++++ RECORDS SUPPLIED

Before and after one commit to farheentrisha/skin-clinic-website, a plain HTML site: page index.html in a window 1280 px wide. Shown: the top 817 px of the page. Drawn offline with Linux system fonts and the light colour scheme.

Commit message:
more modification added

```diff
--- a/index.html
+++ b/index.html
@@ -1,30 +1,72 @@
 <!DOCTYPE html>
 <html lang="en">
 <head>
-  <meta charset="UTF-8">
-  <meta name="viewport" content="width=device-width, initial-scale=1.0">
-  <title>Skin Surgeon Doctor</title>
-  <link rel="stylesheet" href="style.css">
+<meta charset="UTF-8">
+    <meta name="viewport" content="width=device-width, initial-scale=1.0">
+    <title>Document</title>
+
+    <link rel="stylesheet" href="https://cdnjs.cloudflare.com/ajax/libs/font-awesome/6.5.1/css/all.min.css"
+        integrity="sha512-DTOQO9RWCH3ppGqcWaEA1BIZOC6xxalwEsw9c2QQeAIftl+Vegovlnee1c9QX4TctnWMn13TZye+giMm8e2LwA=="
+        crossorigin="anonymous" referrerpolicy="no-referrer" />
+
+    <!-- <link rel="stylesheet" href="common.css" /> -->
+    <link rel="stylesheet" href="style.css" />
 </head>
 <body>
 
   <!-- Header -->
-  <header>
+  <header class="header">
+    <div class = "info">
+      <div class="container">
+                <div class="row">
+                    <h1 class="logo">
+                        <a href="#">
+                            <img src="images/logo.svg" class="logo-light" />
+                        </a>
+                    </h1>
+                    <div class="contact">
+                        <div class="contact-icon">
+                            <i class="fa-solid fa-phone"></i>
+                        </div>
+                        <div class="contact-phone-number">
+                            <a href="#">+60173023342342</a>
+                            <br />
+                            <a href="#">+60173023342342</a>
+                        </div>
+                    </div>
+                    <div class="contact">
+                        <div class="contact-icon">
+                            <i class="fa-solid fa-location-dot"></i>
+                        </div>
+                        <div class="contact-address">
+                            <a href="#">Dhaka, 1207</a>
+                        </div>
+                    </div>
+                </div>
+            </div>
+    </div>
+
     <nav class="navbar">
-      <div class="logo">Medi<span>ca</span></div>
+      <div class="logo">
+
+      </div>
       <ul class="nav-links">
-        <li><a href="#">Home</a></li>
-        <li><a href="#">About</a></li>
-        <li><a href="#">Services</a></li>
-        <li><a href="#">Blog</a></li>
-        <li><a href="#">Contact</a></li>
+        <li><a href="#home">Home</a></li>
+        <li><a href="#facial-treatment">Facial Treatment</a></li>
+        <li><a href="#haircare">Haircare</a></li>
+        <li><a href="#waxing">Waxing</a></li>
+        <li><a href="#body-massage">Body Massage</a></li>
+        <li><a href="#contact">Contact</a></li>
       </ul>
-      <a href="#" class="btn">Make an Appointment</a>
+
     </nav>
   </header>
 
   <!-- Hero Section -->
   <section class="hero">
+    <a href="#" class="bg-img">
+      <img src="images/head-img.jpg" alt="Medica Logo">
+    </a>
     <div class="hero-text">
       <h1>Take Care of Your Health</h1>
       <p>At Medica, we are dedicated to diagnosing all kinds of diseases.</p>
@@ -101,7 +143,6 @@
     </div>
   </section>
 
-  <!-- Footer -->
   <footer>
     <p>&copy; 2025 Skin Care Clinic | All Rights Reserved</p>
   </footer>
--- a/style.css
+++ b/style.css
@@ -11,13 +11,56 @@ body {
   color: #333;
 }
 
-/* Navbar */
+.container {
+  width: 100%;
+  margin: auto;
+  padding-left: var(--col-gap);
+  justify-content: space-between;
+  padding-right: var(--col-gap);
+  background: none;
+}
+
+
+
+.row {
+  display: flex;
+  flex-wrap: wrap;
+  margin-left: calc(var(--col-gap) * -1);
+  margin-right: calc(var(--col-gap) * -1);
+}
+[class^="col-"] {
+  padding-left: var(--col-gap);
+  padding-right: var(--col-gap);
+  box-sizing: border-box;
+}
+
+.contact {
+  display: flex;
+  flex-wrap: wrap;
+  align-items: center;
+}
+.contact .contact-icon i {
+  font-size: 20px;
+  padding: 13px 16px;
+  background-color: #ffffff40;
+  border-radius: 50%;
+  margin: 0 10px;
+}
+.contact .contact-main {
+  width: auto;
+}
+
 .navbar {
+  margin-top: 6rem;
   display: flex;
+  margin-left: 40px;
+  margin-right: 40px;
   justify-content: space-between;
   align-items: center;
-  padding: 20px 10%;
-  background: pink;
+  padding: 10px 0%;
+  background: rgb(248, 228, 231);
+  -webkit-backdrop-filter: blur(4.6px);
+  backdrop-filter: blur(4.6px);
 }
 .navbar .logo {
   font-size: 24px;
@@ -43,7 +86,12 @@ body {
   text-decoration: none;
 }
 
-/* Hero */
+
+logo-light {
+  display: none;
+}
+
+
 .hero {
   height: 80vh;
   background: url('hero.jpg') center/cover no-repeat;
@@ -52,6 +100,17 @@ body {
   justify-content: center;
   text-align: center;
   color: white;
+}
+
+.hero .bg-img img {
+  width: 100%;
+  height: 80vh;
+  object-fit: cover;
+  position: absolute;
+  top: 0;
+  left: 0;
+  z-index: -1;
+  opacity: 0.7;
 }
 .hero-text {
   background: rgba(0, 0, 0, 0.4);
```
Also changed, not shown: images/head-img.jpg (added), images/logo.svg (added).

++++++++

■ WORK INSTRUCTION
Filter the records above for lines containing the word "padding", and copy those lines.

■ REPLY TO THE TASK
+  padding-left: var(--col-gap);
+  padding-right: var(--col-gap);
+  padding-left: var(--col-gap);
+  padding-right: var(--col-gap);
+  padding: 13px 16px;
-  padding: 20px 10%;
+  padding: 10px 0%;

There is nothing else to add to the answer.